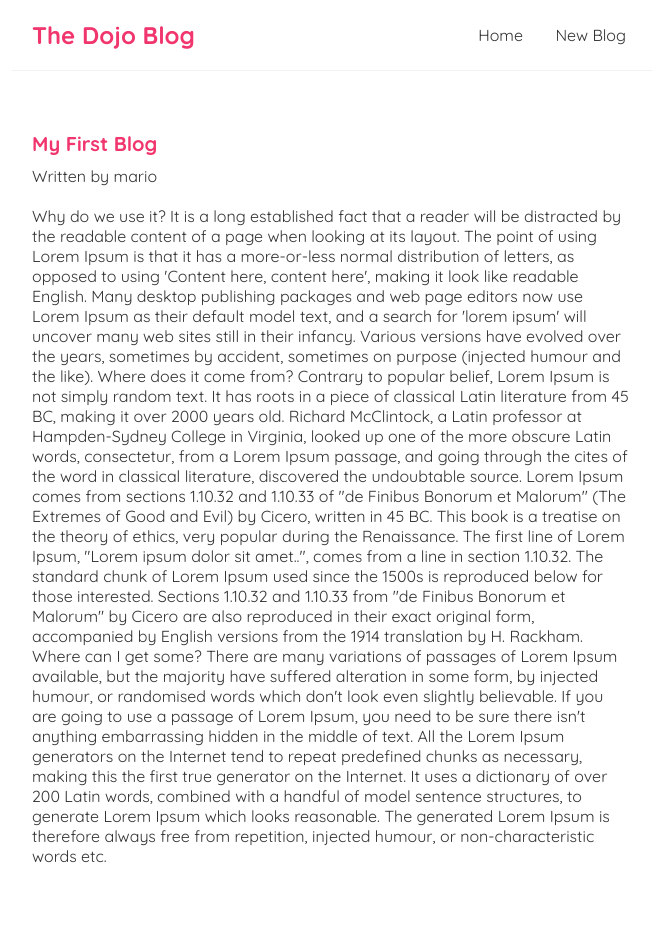
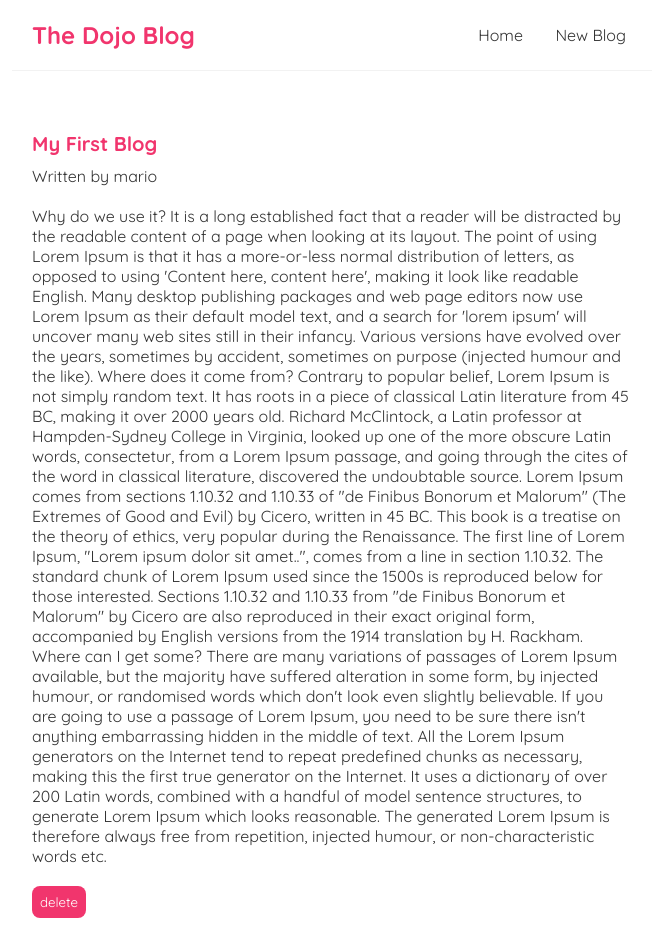
Before and after one commit to RandalphvanVelden/dojo-blog, a React (Create React App) app: page /blogs/1 in a window 1280 px wide. Shown: the top 952 px of the page, without its empty margins (308-967 px from the left). Built offline with nearby package versions, Linux system fonts and the light colour scheme; data requests are answered from the project's data file.

Commit message:
t31 Deleting blogs

```diff
--- a/data/db.json
+++ b/data/db.json
@@ -19,22 +19,10 @@
       "id": 3
     },
     {
-      "title": "mijn eerste blog",
-      "body": "dit is mijn eerste blog toegevoegd aan mijn data",
-      "author": "yoshi",
-      "id": 4
-    },
-    {
       "title": "mijn tweede blog",
       "body": "tdftgdfgdgf",
       "author": "yoshi",
       "id": 5
-    },
-    {
-      "title": "'sdfghjkl;",
-      "body": "'sdfghjkl;'\\",
-      "author": "mario",
-      "id": 6
     }
   ]
 }
--- a/src/BlogDetails.js
+++ b/src/BlogDetails.js
@@ -1,10 +1,18 @@
-import { useParams } from "react-router";
+import { useHistory, useParams } from "react-router";
 import useFetch from "./useFetch";
 
 const BlogDetails = () => {
     const{ id } = useParams();
     const {data: blog, isPending, error} = useFetch('http://localhost:8000/blogs/' + id);
+    const history = useHistory();
 
+    const handleClick = () =>{
+        fetch('http://localhost:8000/blogs/' + blog.id, {
+            method: 'DELETE'
+        }).then(() =>{
+            history.push('/');
+        })
+    }
 
     return (
         <div className="blog-details">
@@ -15,6 +23,7 @@ const BlogDetails = () => {
              <h2>{blog.title}</h2>
              <p>Written by {blog.author}</p>
              <div>{blog.body}</div>
+             <button onClick = {handleClick}>delete</button>
              </article>
          )}
         </div>
--- a/src/index.css
+++ b/src/index.css
@@ -62,6 +62,14 @@
 .blog-details div {
   margin: 20px 0;
 }
+.blog-details button {
+  background: #f1356d;
+  color: #fff;
+  border: 0;
+  padding: 8px;
+  border-radius: 8px;
+  cursor: pointer;
+}
 
 /* create new blog form */
 .create {
```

—————

» What you are asked to do: Without including any picture, reproduce all of the material exactly.

» Task response:
Before and after one commit to RandalphvanVelden/dojo-blog, a React (Create React App) app: page /blogs/1 in a window 1280 px wide. Shown: the top 952 px of the page, without its empty margins (308-967 px from the left). Built offline with nearby package versions, Linux system fonts and the light colour scheme; data requests are answered from the project's data file.

Commit message:
t31 Deleting blogs

```diff
--- a/data/db.json
+++ b/data/db.json
@@ -19,22 +19,10 @@
       "id": 3
     },
     {
-      "title": "mijn eerste blog",
-      "body": "dit is mijn eerste blog toegevoegd aan mijn data",
-      "author": "yoshi",
-      "id": 4
-    },
-    {
       "title": "mijn tweede blog",
       "body": "tdftgdfgdgf",
       "author": "yoshi",
       "id": 5
-    },
-    {
-      "title": "'sdfghjkl;",
-      "body": "'sdfghjkl;'\\",
-      "author": "mario",
-      "id": 6
     }
   ]
 }
--- a/src/BlogDetails.js
+++ b/src/BlogDetails.js
@@ -1,10 +1,18 @@
-import { useParams } from "react-router";
+import { useHistory, useParams } from "react-router";
 import useFetch from "./useFetch";
 
 const BlogDetails = () => {
     const{ id } = useParams();
     const {data: blog, isPending, error} = useFetch('http://localhost:8000/blogs/' + id);
+    const history = useHistory();
 
+    const handleClick = () =>{
+        fetch('http://localhost:8000/blogs/' + blog.id, {
+            method: 'DELETE'
+        }).then(() =>{
+            history.push('/');
+        })
+    }
 
     return (
         <div className="blog-details">
@@ -15,6 +23,7 @@ const BlogDetails = () => {
              <h2>{blog.title}</h2>
              <p>Written by {blog.author}</p>
              <div>{blog.body}</div>
+             <button onClick = {handleClick}>delete</button>
              </article>
          )}
         </div>
--- a/src/index.css
+++ b/src/index.css
@@ -62,6 +62,14 @@
 .blog-details div {
   margin: 20px 0;
 }
+.blog-details button {
+  background: #f1356d;
+  color: #fff;
+  border: 0;
+  padding: 8px;
+  border-radius: 8px;
+  cursor: pointer;
+}
 
 /* create new blog form */
 .create {
```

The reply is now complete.